§ Problem to solve:
In your copy, include every line of the records exactly and no picture at all.

(Version difference data)
= = =
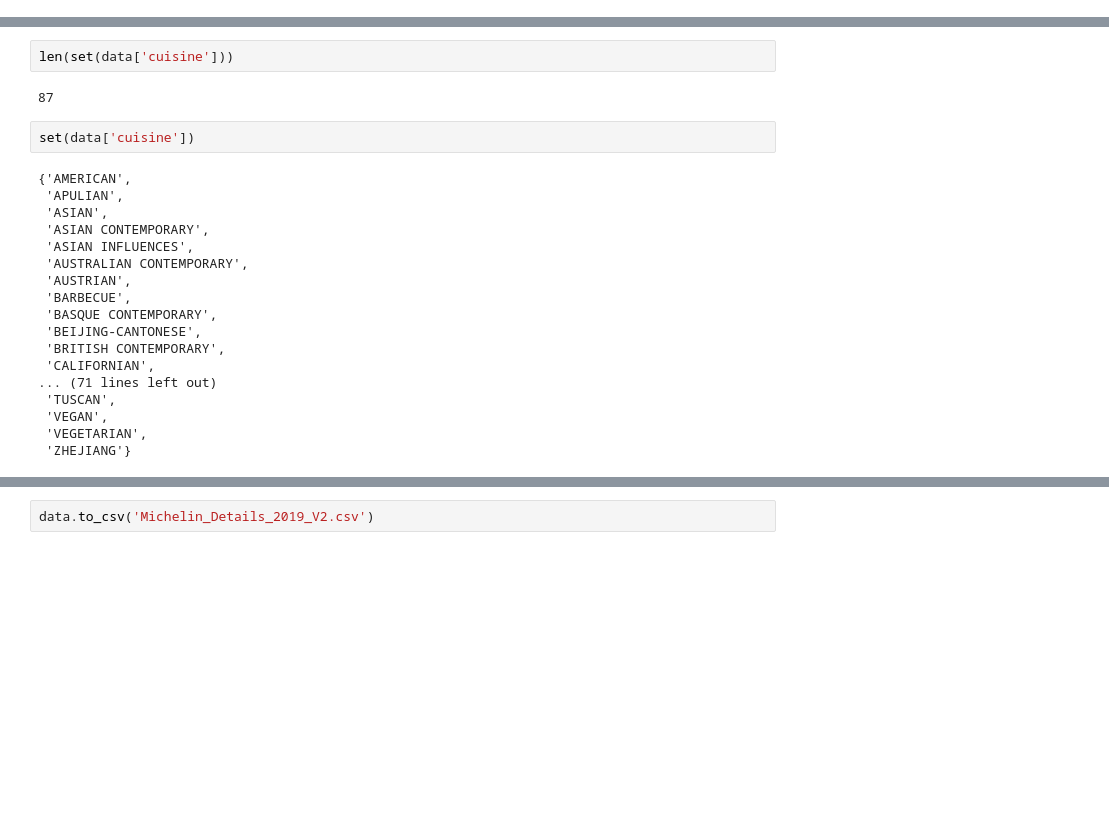
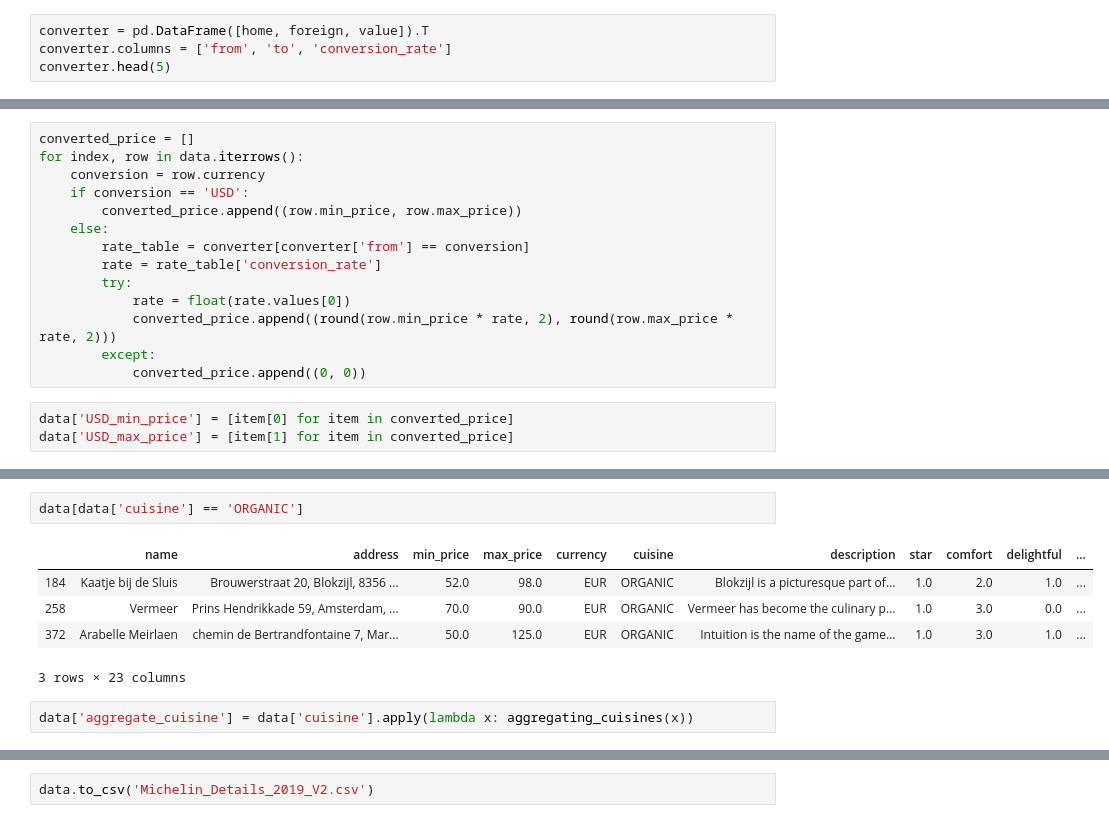
Before and after one commit to lancezeng947/michelin, a Jupyter notebook: Data Clean.ipynb, the cells around one changed output, grey strips where cells are left out. Drawn from its saved outputs; the diff is of its cells as text; blank space fills up the shorter version.

```diff
--- a/Data Clean.ipynb
+++ b/Data Clean.ipynb
@@ -13,0 +58,4 @@ data.head(5)
+# %%
+converter = pd.DataFrame([home, foreign, value]).T
+converter.columns = ['from', 'to', 'conversion_rate']
+converter.head(5)
@@ -13,0 +69,17 @@ data.head(5)
+# %%
+converted_price = []
+for index, row in data.iterrows():
+    conversion = row.currency
+    if conversion == 'USD':
+        converted_price.append((row.min_price, row.max_price))
+    else:
+        rate_table = converter[converter['from'] == conversion]
+        rate = rate_table['conversion_rate']
+        try:
+            rate = float(rate.values[0])
+            converted_price.append((round(row.min_price * rate, 2), round(row.max_price * rate, 2)))
+        except:
+            converted_price.append((0, 0))
+# %%
+data['USD_min_price'] = [item[0] for item in converted_price]
+data['USD_max_price'] = [item[1] for item in converted_price]
@@ -16,24 +139,10 @@ data['cuisine'] = data['cuisine'].apply(lambda x: x.upper().strip())
 # %%
-len(set(data['cuisine']))
+data[data['cuisine'] == 'ORGANIC']
 # %% [output]
+|  | name | address | min_price | max_price | currency | cuisine | description | star | comfort | delightful | ... |
+| 184 | Kaatje bij de Sluis | Brouwerstraat 20, Blokzijl, 8356 ... | 52.0 | 98.0 | EUR | ORGANIC | Blokzijl is a picturesque part of... | 1.0 | 2.0 | 1.0 | ... |
+| 258 | Vermeer | Prins Hendrikkade 59, Amsterdam, ... | 70.0 | 90.0 | EUR | ORGANIC | Vermeer has become the culinary p... | 1.0 | 3.0 | 0.0 | ... |
+| 372 | Arabelle Meirlaen | chemin de Bertrandfontaine 7, Mar... | 50.0 | 125.0 | EUR | ORGANIC | Intuition is the name of the game... | 1.0 | 3.0 | 1.0 | ... |
-87
+3 rows × 23 columns
-# %%
-set(data['cuisine'])
-# %% [output]
-{'AMERICAN',
- 'APULIAN',
- 'ASIAN',
- 'ASIAN CONTEMPORARY',
- 'ASIAN INFLUENCES',
- 'AUSTRALIAN CONTEMPORARY',
- 'AUSTRIAN',
- 'BARBECUE',
- 'BASQUE CONTEMPORARY',
- 'BEIJING-CANTONESE',
- 'BRITISH CONTEMPORARY',
- 'CALIFORNIAN',
-... (71 lines left out)
- 'TUSCAN',
- 'VEGAN',
- 'VEGETARIAN',
- 'ZHEJIANG'}
+# %%
+data['aggregate_cuisine'] = data['cuisine'].apply(lambda x: aggregating_cuisines(x))
```
Also changed, not shown: parts of 22 cells of this notebook, 2 other files.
= = =
§ Result:
Before and after one commit to lancezeng947/michelin, a Jupyter notebook: Data Clean.ipynb, the cells around one changed output, grey strips where cells are left out. Drawn from its saved outputs; the diff is of its cells as text; blank space fills up the shorter version.

```diff
--- a/Data Clean.ipynb
+++ b/Data Clean.ipynb
@@ -13,0 +58,4 @@ data.head(5)
+# %%
+converter = pd.DataFrame([home, foreign, value]).T
+converter.columns = ['from', 'to', 'conversion_rate']
+converter.head(5)
@@ -13,0 +69,17 @@ data.head(5)
+# %%
+converted_price = []
+for index, row in data.iterrows():
+    conversion = row.currency
+    if conversion == 'USD':
+        converted_price.append((row.min_price, row.max_price))
+    else:
+        rate_table = converter[converter['from'] == conversion]
+        rate = rate_table['conversion_rate']
+        try:
+            rate = float(rate.values[0])
+            converted_price.append((round(row.min_price * rate, 2), round(row.max_price * rate, 2)))
+        except:
+            converted_price.append((0, 0))
+# %%
+data['USD_min_price'] = [item[0] for item in converted_price]
+data['USD_max_price'] = [item[1] for item in converted_price]
@@ -16,24 +139,10 @@ data['cuisine'] = data['cuisine'].apply(lambda x: x.upper().strip())
 # %%
-len(set(data['cuisine']))
+data[data['cuisine'] == 'ORGANIC']
 # %% [output]
+|  | name | address | min_price | max_price | currency | cuisine | description | star | comfort | delightful | ... |
+| 184 | Kaatje bij de Sluis | Brouwerstraat 20, Blokzijl, 8356 ... | 52.0 | 98.0 | EUR | ORGANIC | Blokzijl is a picturesque part of... | 1.0 | 2.0 | 1.0 | ... |
+| 258 | Vermeer | Prins Hendrikkade 59, Amsterdam, ... | 70.0 | 90.0 | EUR | ORGANIC | Vermeer has become the culinary p... | 1.0 | 3.0 | 0.0 | ... |
+| 372 | Arabelle Meirlaen | chemin de Bertrandfontaine 7, Mar... | 50.0 | 125.0 | EUR | ORGANIC | Intuition is the name of the game... | 1.0 | 3.0 | 1.0 | ... |
-87
+3 rows × 23 columns
-# %%
-set(data['cuisine'])
-# %% [output]
-{'AMERICAN',
- 'APULIAN',
- 'ASIAN',
- 'ASIAN CONTEMPORARY',
- 'ASIAN INFLUENCES',
- 'AUSTRALIAN CONTEMPORARY',
- 'AUSTRIAN',
- 'BARBECUE',
- 'BASQUE CONTEMPORARY',
- 'BEIJING-CANTONESE',
- 'BRITISH CONTEMPORARY',
- 'CALIFORNIAN',
-... (71 lines left out)
- 'TUSCAN',
- 'VEGAN',
- 'VEGETARIAN',
- 'ZHEJIANG'}
+# %%
+data['aggregate_cuisine'] = data['cuisine'].apply(lambda x: aggregating_cuisines(x))
```
Also changed, not shown: parts of 22 cells of this notebook, 2 other files.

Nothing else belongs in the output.